Task instructions >> For every line in the records that has the word "constants", make a copy.

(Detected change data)
Start of Block
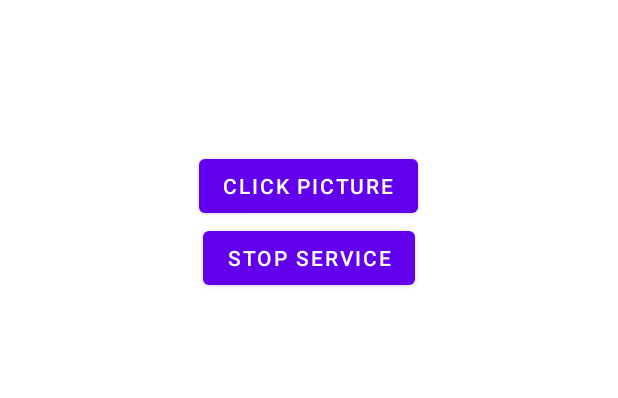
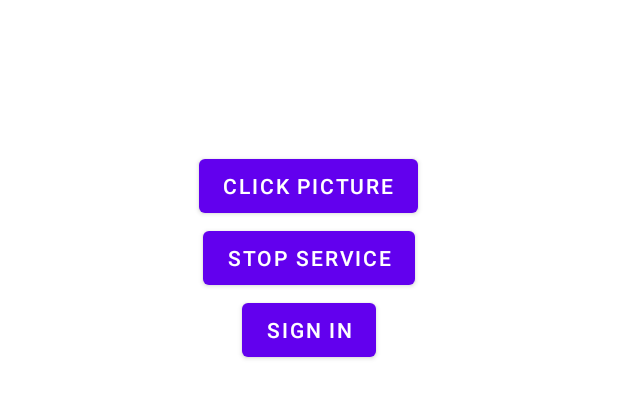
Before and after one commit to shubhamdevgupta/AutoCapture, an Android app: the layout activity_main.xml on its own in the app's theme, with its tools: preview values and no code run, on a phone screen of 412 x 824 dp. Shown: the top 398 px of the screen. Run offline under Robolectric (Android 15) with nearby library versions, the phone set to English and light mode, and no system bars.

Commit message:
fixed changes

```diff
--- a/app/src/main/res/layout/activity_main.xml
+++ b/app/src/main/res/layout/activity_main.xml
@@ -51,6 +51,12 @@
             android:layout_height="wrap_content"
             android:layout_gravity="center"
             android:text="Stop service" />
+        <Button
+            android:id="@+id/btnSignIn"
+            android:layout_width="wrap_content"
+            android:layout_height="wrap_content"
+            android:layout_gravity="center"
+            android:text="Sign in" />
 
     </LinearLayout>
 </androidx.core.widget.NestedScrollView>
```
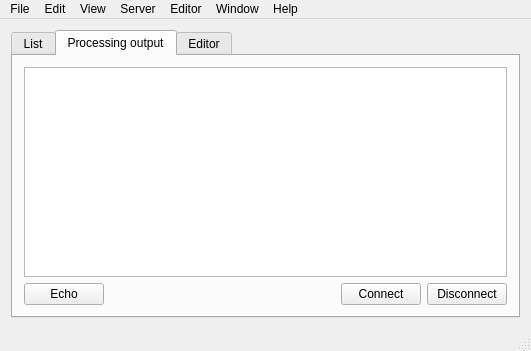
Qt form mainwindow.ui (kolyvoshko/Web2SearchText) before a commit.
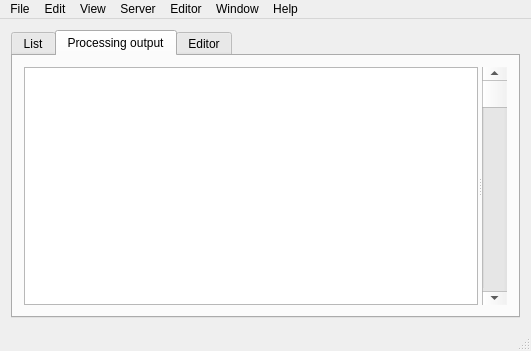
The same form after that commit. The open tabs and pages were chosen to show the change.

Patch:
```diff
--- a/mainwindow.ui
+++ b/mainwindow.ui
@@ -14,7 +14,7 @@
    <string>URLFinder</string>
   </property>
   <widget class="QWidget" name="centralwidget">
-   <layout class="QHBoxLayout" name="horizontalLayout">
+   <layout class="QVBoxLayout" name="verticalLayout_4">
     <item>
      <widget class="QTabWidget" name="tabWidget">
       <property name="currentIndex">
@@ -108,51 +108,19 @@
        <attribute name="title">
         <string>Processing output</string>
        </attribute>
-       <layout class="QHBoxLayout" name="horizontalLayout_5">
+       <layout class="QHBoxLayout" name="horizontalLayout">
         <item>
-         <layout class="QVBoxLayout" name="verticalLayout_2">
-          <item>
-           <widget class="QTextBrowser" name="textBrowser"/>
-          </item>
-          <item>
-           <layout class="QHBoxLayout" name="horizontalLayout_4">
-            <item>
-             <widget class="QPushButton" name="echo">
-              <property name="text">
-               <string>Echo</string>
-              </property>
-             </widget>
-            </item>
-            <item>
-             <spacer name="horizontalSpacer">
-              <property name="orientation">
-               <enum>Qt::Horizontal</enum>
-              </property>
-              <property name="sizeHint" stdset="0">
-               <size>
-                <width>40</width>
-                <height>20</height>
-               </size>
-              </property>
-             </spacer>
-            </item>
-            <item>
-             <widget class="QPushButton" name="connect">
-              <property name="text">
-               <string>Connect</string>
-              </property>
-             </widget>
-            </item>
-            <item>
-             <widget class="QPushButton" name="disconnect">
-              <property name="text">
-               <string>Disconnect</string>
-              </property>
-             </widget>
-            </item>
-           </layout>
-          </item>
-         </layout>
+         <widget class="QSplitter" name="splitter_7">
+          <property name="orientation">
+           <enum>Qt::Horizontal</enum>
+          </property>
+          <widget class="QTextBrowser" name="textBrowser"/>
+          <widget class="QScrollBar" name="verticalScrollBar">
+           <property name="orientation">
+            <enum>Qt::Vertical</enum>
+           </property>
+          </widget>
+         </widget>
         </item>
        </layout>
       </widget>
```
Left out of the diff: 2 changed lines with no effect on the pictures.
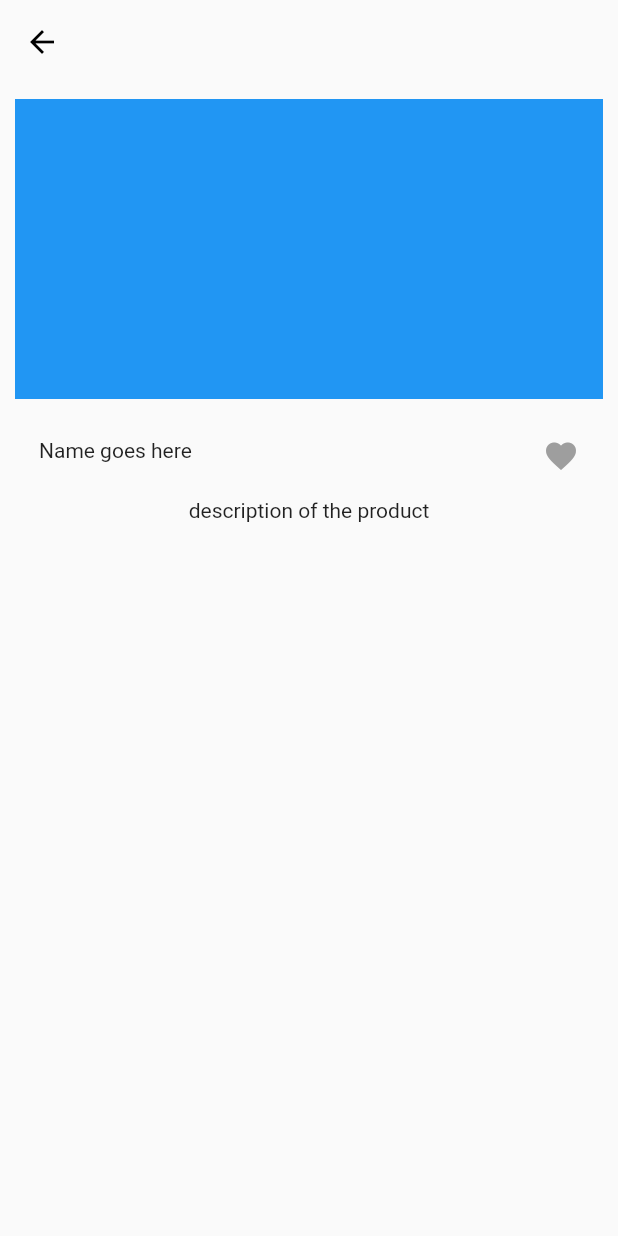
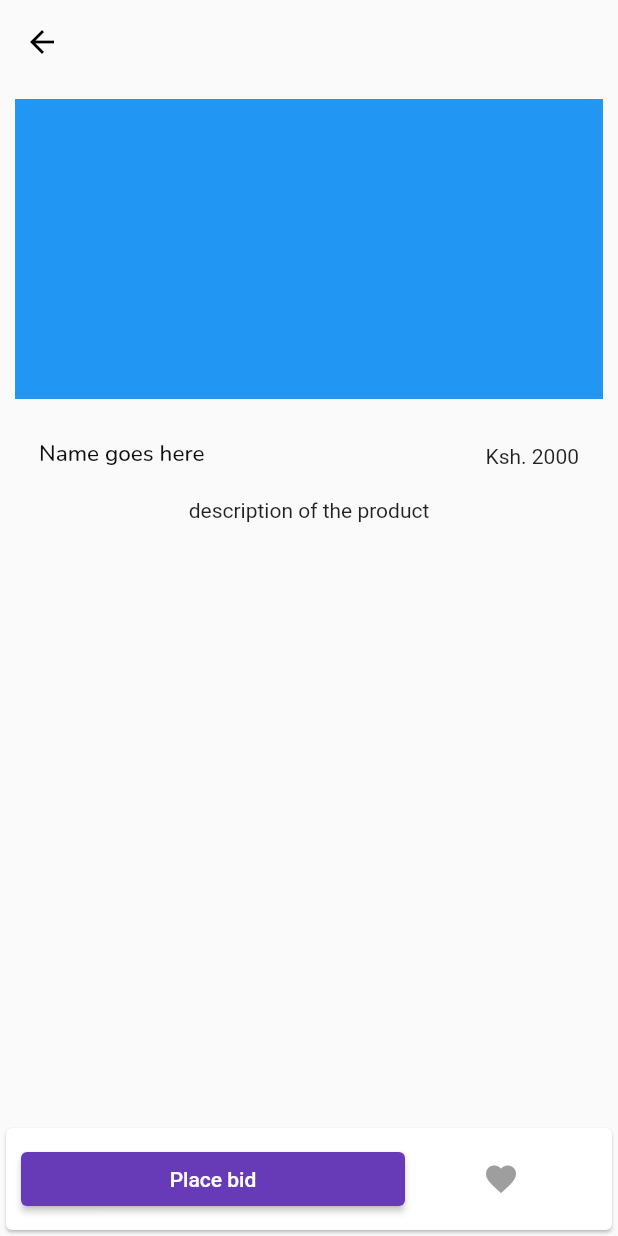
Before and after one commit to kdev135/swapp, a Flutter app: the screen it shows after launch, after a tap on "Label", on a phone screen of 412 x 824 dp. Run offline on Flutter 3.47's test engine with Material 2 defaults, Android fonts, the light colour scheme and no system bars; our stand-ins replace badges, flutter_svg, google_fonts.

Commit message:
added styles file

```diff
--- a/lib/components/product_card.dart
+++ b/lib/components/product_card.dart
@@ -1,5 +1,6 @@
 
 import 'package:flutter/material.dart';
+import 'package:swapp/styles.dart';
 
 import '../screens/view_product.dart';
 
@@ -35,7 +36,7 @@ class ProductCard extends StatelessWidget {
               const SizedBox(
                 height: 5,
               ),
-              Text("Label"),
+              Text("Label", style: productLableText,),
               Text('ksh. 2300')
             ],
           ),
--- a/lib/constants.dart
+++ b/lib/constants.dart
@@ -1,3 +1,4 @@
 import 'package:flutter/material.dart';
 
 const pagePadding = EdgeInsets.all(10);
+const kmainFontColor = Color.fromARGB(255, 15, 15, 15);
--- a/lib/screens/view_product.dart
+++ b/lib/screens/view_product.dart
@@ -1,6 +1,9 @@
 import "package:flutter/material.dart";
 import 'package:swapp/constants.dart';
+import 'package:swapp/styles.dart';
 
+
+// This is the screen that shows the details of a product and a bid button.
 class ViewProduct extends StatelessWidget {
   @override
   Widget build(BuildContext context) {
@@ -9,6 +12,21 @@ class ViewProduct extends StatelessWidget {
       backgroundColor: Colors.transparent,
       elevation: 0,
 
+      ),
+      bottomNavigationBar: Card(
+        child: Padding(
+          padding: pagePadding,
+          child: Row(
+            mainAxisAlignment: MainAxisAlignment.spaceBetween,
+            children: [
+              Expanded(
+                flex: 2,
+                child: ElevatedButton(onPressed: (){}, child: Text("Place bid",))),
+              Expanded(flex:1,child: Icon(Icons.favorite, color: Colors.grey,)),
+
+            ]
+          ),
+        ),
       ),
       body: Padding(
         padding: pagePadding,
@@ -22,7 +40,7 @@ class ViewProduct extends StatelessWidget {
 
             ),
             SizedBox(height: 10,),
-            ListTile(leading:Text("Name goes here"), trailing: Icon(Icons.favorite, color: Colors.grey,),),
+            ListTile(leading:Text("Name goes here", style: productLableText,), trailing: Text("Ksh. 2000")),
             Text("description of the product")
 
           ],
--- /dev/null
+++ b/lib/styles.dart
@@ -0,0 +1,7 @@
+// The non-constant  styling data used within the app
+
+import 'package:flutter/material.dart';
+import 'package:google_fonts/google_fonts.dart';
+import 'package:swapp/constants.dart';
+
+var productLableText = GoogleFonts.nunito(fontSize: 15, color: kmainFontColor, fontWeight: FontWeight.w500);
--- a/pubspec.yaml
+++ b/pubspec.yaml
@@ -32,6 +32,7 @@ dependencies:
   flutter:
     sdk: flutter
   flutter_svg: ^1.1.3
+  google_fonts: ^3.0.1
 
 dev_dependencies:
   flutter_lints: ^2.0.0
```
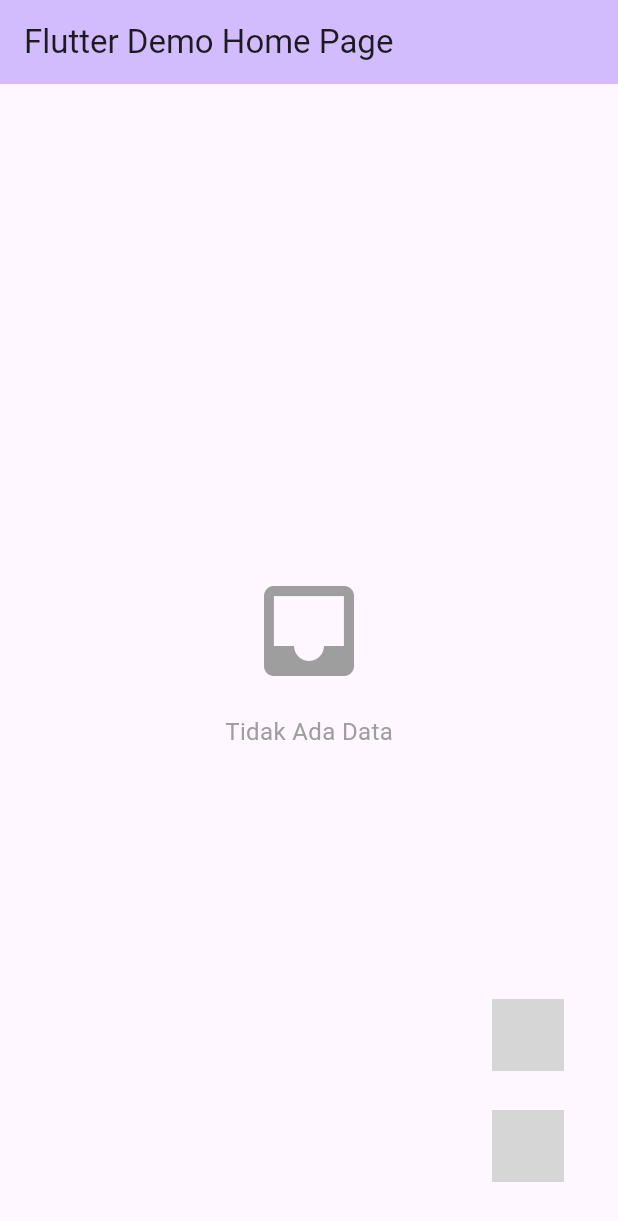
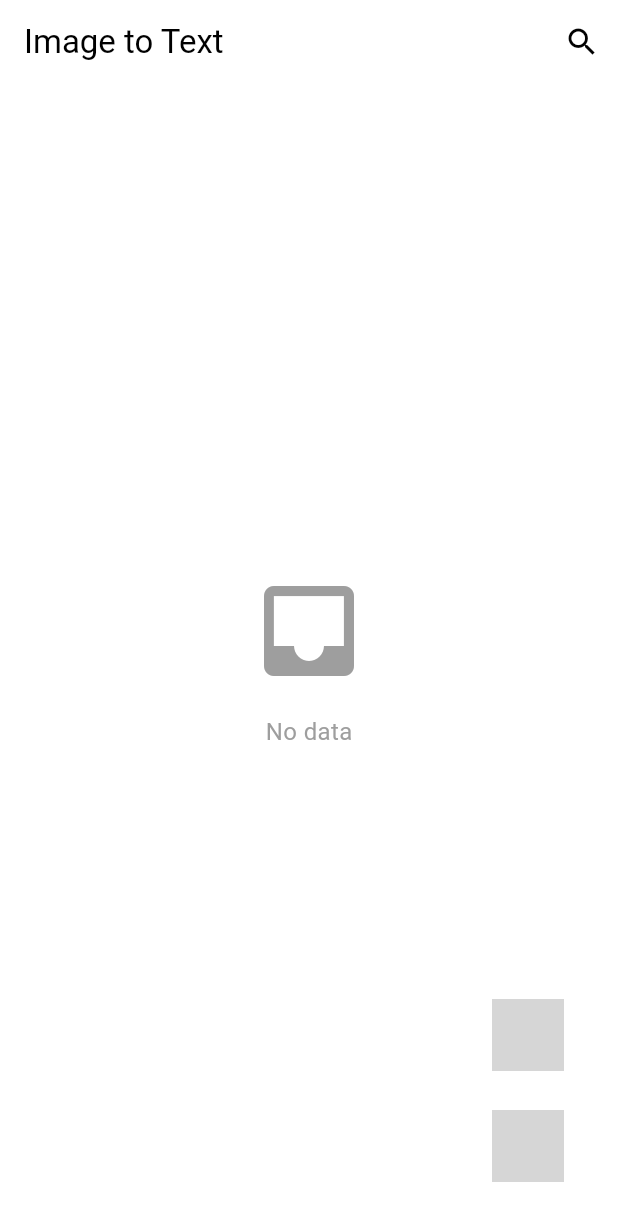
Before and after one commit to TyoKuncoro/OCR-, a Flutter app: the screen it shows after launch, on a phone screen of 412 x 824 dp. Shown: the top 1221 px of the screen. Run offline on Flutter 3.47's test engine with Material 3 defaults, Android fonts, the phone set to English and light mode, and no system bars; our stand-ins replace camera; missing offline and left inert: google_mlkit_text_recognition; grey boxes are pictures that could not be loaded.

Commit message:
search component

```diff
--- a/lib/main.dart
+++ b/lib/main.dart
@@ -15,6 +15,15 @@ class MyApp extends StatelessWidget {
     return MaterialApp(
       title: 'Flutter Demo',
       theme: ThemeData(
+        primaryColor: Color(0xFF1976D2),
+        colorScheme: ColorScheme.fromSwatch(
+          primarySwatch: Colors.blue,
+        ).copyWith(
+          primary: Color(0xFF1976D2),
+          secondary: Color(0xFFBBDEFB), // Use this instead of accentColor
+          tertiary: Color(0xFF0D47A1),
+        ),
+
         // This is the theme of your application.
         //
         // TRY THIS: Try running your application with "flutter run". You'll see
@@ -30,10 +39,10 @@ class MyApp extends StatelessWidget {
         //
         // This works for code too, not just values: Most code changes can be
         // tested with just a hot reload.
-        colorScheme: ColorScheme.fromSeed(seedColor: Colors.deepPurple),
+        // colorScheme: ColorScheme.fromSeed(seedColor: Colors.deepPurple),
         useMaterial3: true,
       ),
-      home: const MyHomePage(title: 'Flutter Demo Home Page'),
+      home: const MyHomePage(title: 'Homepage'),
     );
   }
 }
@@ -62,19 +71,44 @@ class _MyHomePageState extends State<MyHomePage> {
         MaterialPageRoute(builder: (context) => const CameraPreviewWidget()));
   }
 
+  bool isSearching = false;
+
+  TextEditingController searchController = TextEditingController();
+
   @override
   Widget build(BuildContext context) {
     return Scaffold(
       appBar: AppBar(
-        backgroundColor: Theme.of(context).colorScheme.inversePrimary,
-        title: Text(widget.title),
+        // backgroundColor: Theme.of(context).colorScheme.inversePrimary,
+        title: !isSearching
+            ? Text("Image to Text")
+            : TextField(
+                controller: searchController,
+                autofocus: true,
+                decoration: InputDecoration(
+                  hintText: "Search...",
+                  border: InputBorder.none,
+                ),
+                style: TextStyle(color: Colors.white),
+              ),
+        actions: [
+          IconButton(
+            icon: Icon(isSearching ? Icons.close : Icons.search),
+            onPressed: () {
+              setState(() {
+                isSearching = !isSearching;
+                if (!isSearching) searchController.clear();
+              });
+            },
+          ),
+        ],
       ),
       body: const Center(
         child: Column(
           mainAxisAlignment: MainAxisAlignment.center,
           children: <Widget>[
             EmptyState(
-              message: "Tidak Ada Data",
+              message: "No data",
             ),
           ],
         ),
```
End of Block
Problem solution >>
--- a/lib/constants.dart
+++ b/lib/constants.dart
 import 'package:swapp/constants.dart';
+import 'package:swapp/constants.dart';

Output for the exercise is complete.